● **Exercise**: Everything in the data except the pictures belongs in your answer, copied exactly.

● **Data provided**:
____
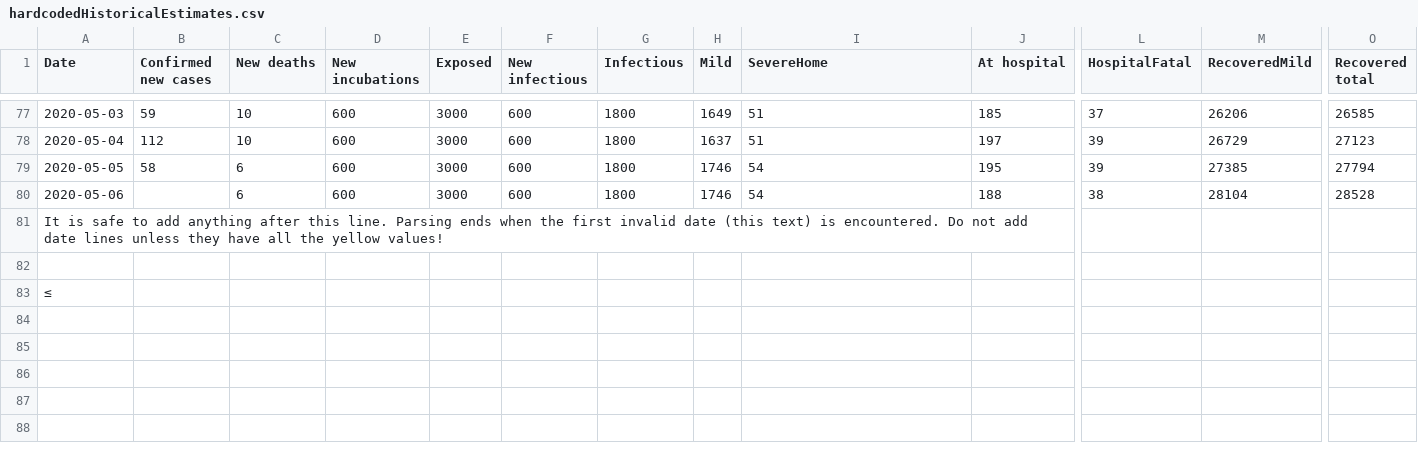
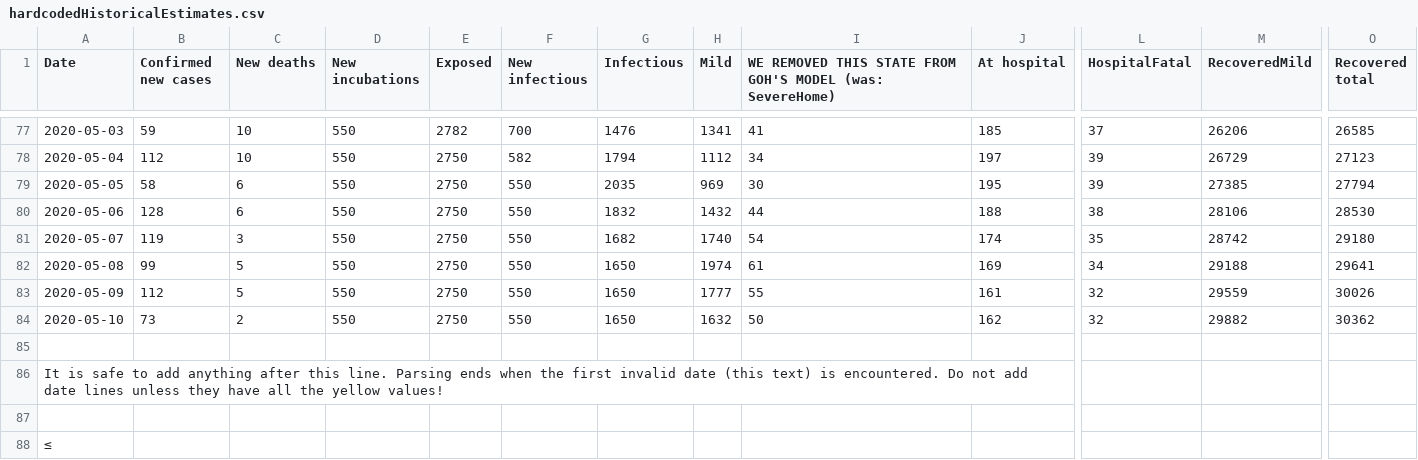
Before and after one commit to futurice/corona-simulations, a CSV file: data/hardcodedHistoricalEstimates.csv, drawn as a sheet; only a part is shown, gaps mark what is left out; rows hold the shown columns only; the diff covers the shown part only; the diff names each change by its address in the sheet, - before the commit and + after, or states it on an @@ line.

```diff
--- a/data/hardcodedHistoricalEstimates.csv
+++ b/data/hardcodedHistoricalEstimates.csv
-I1: SevereHome
+I1: WE REMOVED THIS STATE FROM GOH'S MODEL (was: SevereHome)
-D77:D80 (New incubations): 600
+D77:D80 (New incubations): 550
-E77 (Exposed): 3000
+E77 (Exposed): 2782
-F77 (New infectious): 600
+F77 (New infectious): 700
-G77 (Infectious): 1800
+G77 (Infectious): 1476
-H77 (Mild): 1649
+H77 (Mild): 1341
-I77: 51
+I77: 41
-E78:E80 (Exposed): 3000
+E78:E80 (Exposed): 2750
-F78 (New infectious): 600
+F78 (New infectious): 582
-G78 (Infectious): 1800
+G78 (Infectious): 1794
-H78 (Mild): 1637
+H78 (Mild): 1112
-I78: 51
+I78: 34
-F79:F80 (New infectious): 600
+F79:F80 (New infectious): 550
-G79 (Infectious): 1800
+G79 (Infectious): 2035
-H79 (Mild): 1746
+H79 (Mild): 969
-I79: 54
+I79: 30
-B80 (Confirmed new cases): (empty)
+B80 (Confirmed new cases): 128
-G80 (Infectious): 1800
+G80 (Infectious): 1832
-H80 (Mild): 1746
+H80 (Mild): 1432
-I80: 54
+I80: 44
-M80 (RecoveredMild): 28104
+M80 (RecoveredMild): 28106
-O80 (Recovered total): 28528
+O80 (Recovered total): 28530
+row 81: 2020-05-07 | 119 | 3 | 550 | 2750 | 550 | 1682 | 1740 | 54 | 174 | 35 | 28742 | 29180
+row 82: 2020-05-08 | 99 | 5 | 550 | 2750 | 550 | 1650 | 1974 | 61 | 169 | 34 | 29188 | 29641
+row 83: 2020-05-09 | 112 | 5 | 550 | 2750 | 550 | 1650 | 1777 | 55 | 161 | 32 | 29559 | 30026
+row 84: 2020-05-10 | 73 | 2 | 550 | 2750 | 550 | 1650 | 1632 | 50 | 162 | 32 | 29882 | 30362
+row 85: (empty)
```
Also changed, not shown: 33 edited cells elsewhere in this file.
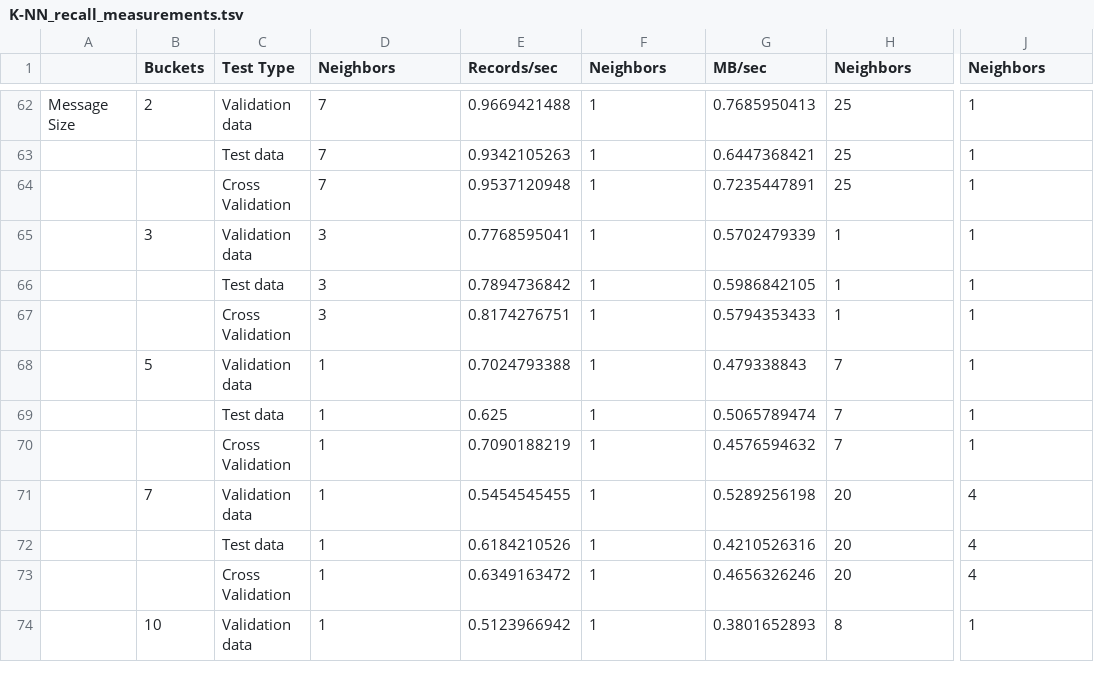
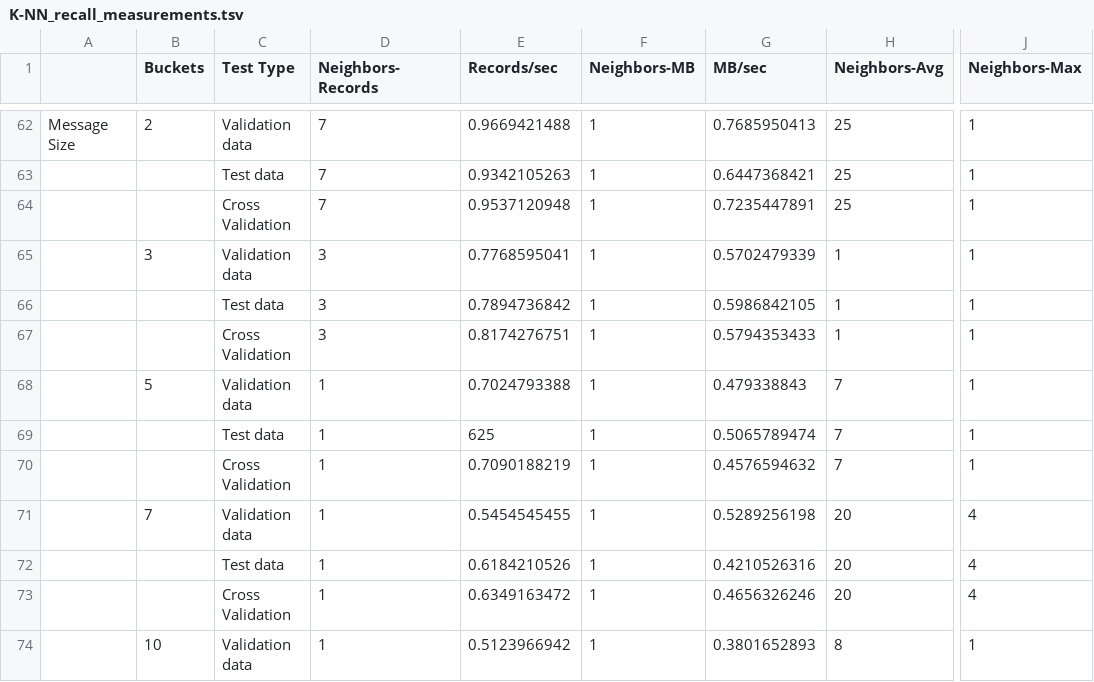
Before and after one commit to GiannisKalopisis/Adjustable-pub-sub-system, a TSV file: ML/visualize/classifiers_data/K-NN_recall_measurements.tsv, drawn as a sheet; only a part is shown, gaps mark what is left out; the diff names each change by its address in the sheet, - before the commit and + after, or states it on an @@ line.

```diff
--- a/ML/visualize/classifiers_data/K-NN_recall_measurements.tsv
+++ b/ML/visualize/classifiers_data/K-NN_recall_measurements.tsv
-D1: Neighbors
+D1: Neighbors-Records
-F1: Neighbors
+F1: Neighbors-MB
-H1: Neighbors
+H1: Neighbors-Avg
-J1: Neighbors
+J1: Neighbors-Max
-E69 (Records/sec): 0.625
+E69 (Records/sec): 625
```
Also changed, not shown: ML/visualize/classifiers_data/Linear-SVM_accuracy_measurements.tsv, ML/visualize/classifiers_data/RBF-SVM_accuracy_measurements.tsv, 9 other files.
____
● **Solution to the exercise**:
Before and after one commit to futurice/corona-simulations, a CSV file: data/hardcodedHistoricalEstimates.csv, drawn as a sheet; only a part is shown, gaps mark what is left out; rows hold the shown columns only; the diff covers the shown part only; the diff names each change by its address in the sheet, - before the commit and + after, or states it on an @@ line.

```diff
--- a/data/hardcodedHistoricalEstimates.csv
+++ b/data/hardcodedHistoricalEstimates.csv
-I1: SevereHome
+I1: WE REMOVED THIS STATE FROM GOH'S MODEL (was: SevereHome)
-D77:D80 (New incubations): 600
+D77:D80 (New incubations): 550
-E77 (Exposed): 3000
+E77 (Exposed): 2782
-F77 (New infectious): 600
+F77 (New infectious): 700
-G77 (Infectious): 1800
+G77 (Infectious): 1476
-H77 (Mild): 1649
+H77 (Mild): 1341
-I77: 51
+I77: 41
-E78:E80 (Exposed): 3000
+E78:E80 (Exposed): 2750
-F78 (New infectious): 600
+F78 (New infectious): 582
-G78 (Infectious): 1800
+G78 (Infectious): 1794
-H78 (Mild): 1637
+H78 (Mild): 1112
-I78: 51
+I78: 34
-F79:F80 (New infectious): 600
+F79:F80 (New infectious): 550
-G79 (Infectious): 1800
+G79 (Infectious): 2035
-H79 (Mild): 1746
+H79 (Mild): 969
-I79: 54
+I79: 30
-B80 (Confirmed new cases): (empty)
+B80 (Confirmed new cases): 128
-G80 (Infectious): 1800
+G80 (Infectious): 1832
-H80 (Mild): 1746
+H80 (Mild): 1432
-I80: 54
+I80: 44
-M80 (RecoveredMild): 28104
+M80 (RecoveredMild): 28106
-O80 (Recovered total): 28528
+O80 (Recovered total): 28530
+row 81: 2020-05-07 | 119 | 3 | 550 | 2750 | 550 | 1682 | 1740 | 54 | 174 | 35 | 28742 | 29180
+row 82: 2020-05-08 | 99 | 5 | 550 | 2750 | 550 | 1650 | 1974 | 61 | 169 | 34 | 29188 | 29641
+row 83: 2020-05-09 | 112 | 5 | 550 | 2750 | 550 | 1650 | 1777 | 55 | 161 | 32 | 29559 | 30026
+row 84: 2020-05-10 | 73 | 2 | 550 | 2750 | 550 | 1650 | 1632 | 50 | 162 | 32 | 29882 | 30362
+row 85: (empty)
```
Also changed, not shown: 33 edited cells elsewhere in this file.
Before and after one commit to GiannisKalopisis/Adjustable-pub-sub-system, a TSV file: ML/visualize/classifiers_data/K-NN_recall_measurements.tsv, drawn as a sheet; only a part is shown, gaps mark what is left out; the diff names each change by its address in the sheet, - before the commit and + after, or states it on an @@ line.

```diff
--- a/ML/visualize/classifiers_data/K-NN_recall_measurements.tsv
+++ b/ML/visualize/classifiers_data/K-NN_recall_measurements.tsv
-D1: Neighbors
+D1: Neighbors-Records
-F1: Neighbors
+F1: Neighbors-MB
-H1: Neighbors
+H1: Neighbors-Avg
-J1: Neighbors
+J1: Neighbors-Max
-E69 (Records/sec): 0.625
+E69 (Records/sec): 625
```
Also changed, not shown: ML/visualize/classifiers_data/Linear-SVM_accuracy_measurements.tsv, ML/visualize/classifiers_data/RBF-SVM_accuracy_measurements.tsv, 9 other files.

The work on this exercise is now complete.